Mental Health Needs of Health Care Workers Providing Frontline COVID-19 Care

  • 1Editor, JAMA Health Forum
  • 2Institute for Healthcare Policy and Innovation, University of Michigan, Ann Arbor

The landscape of the coronavirus disease 2019 (COVID-19) pandemic is rapidly changing, with new hot spots of concentrated coronavirus infections emerging across the US and around the world. Nearly every day, novel studies and insightful commentaries are being published by the JAMA Network and other leading biomedical journals.

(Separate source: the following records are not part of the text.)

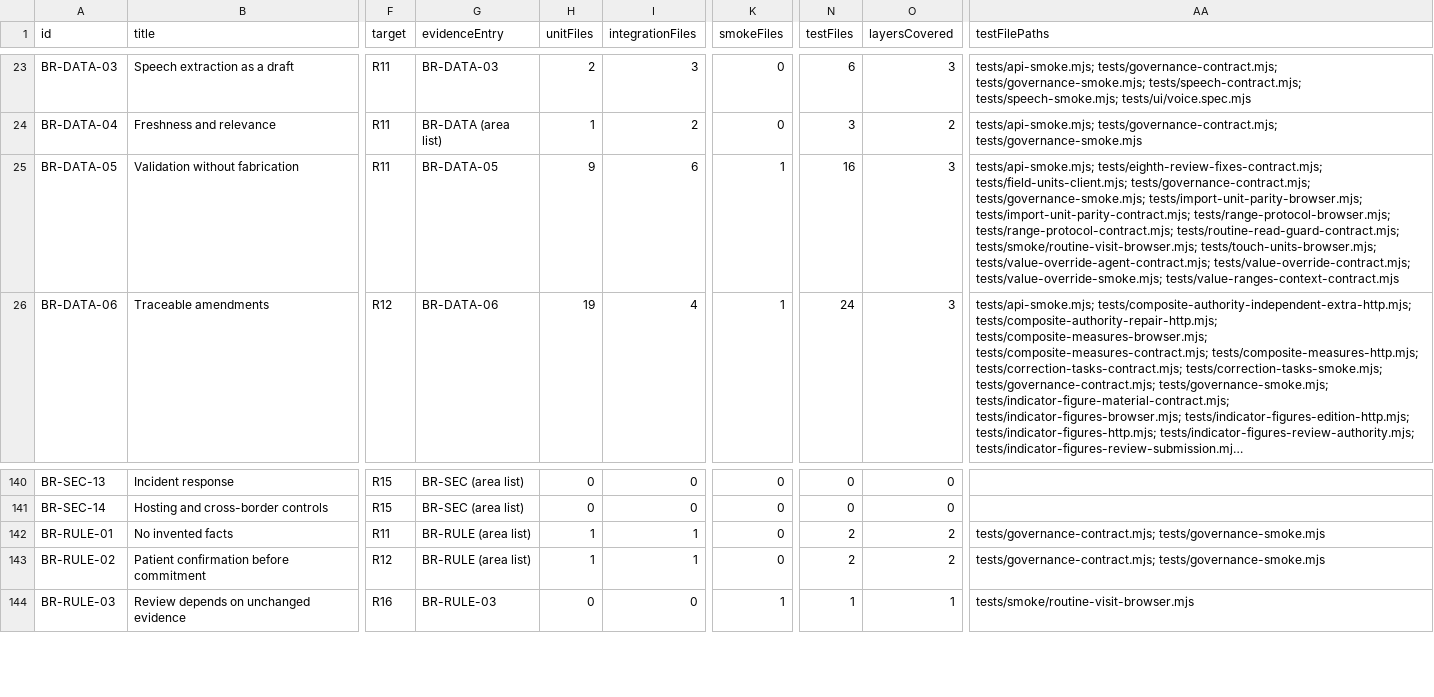
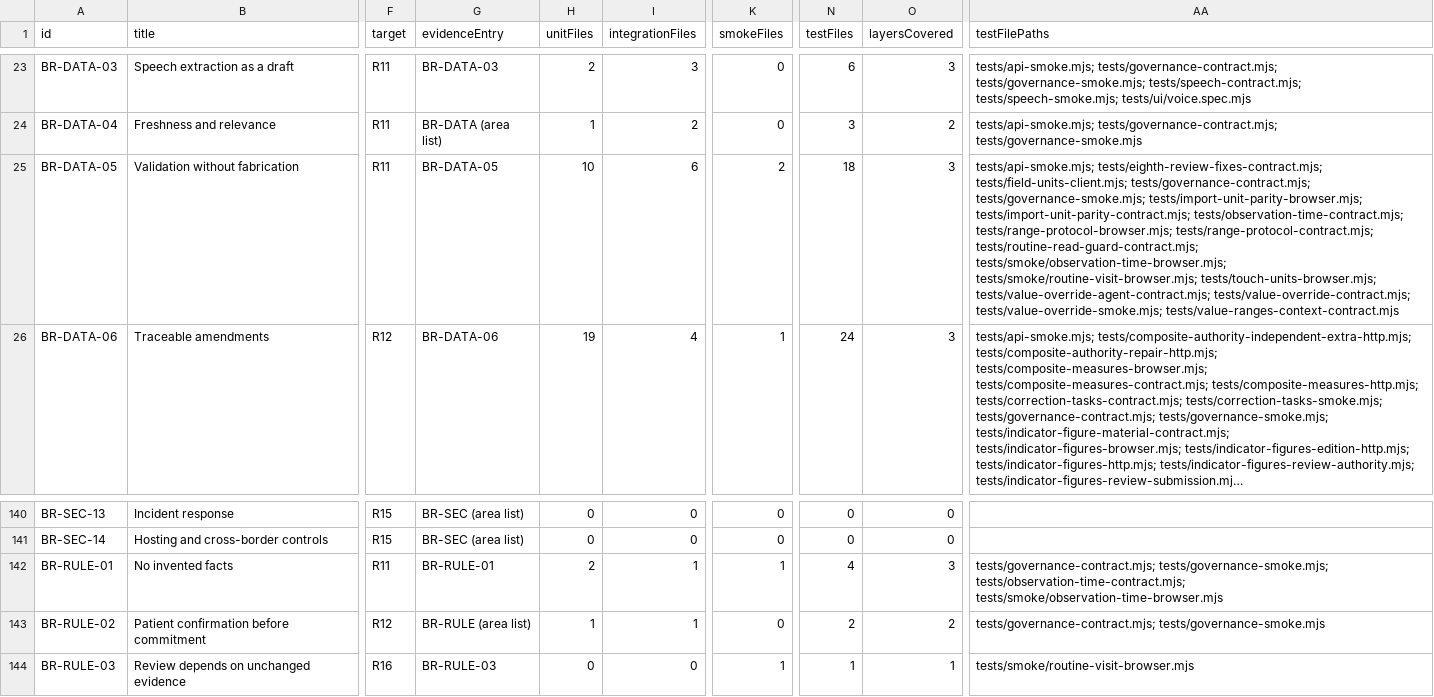
Before and after one commit to nakul175/saha-health, a CSV file: docs/testing/coverage.csv, drawn as a sheet; only a part is shown, gaps mark what is left out; long unchanged cells end in …; the diff names each change by its address in the sheet, - before the commit and + after, or states it on an @@ line.

```diff
--- a/docs/testing/coverage.csv
+++ b/docs/testing/coverage.csv
-H25 (unitFiles): 9
+H25 (unitFiles): 10
-K25 (smokeFiles): 1
+K25 (smokeFiles): 2
-N25 (testFiles): 16
+N25 (testFiles): 18
-AA25 (testFilePaths): …tests/import-unit-parity-browser.mjs; tests/import-unit-parity-contract.mjs; tests/range-protocol-browser.mjs; tests/range-protocol-contract.mjs; tests/routine-read-guard-contract.mjs; tests/smoke/routine-visit-browser.mjs; tests/touch-units-browser.mjs;…
+AA25 (testFilePaths): …tests/import-unit-parity-browser.mjs; tests/import-unit-parity-contract.mjs; tests/observation-time-contract.mjs; tests/range-protocol-browser.mjs; tests/range-protocol-contract.mjs; tests/routine-read-guard-contract.mjs; tests/smoke/observation-time-browser.mjs; tests/smoke/routine-visit-browser.mjs; tests/touch-units-browser.mjs;…
-G142 (evidenceEntry): BR-RULE (area list)
+G142 (evidenceEntry): BR-RULE-01
-H142 (unitFiles): 1
+H142 (unitFiles): 2
-K142 (smokeFiles): 0
+K142 (smokeFiles): 1
-N142 (testFiles): 2
+N142 (testFiles): 4
-O142 (layersCovered): 2
+O142 (layersCovered): 3
-AA142 (testFilePaths): tests/governance-contract.mjs; tests/governance-smoke.mjs
+AA142 (testFilePaths): tests/governance-contract.mjs; tests/governance-smoke.mjs; tests/observation-time-contract.mjs; tests/smoke/observation-time-browser.mjs
```
Also changed, not shown: docs/current/COMMAND-CATALOGUE.csv, docs/current/TEST-CATALOGUE.csv, 27 other files.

While the biology, epidemiology, prevention, diagnosis, and treatment of COVID-19 are the main focus of these reports, it will become increasingly important to study and address the health care needs of clinicians and other health care workers responding to the unprecedented demands of caring for patients with COVID-19.1,2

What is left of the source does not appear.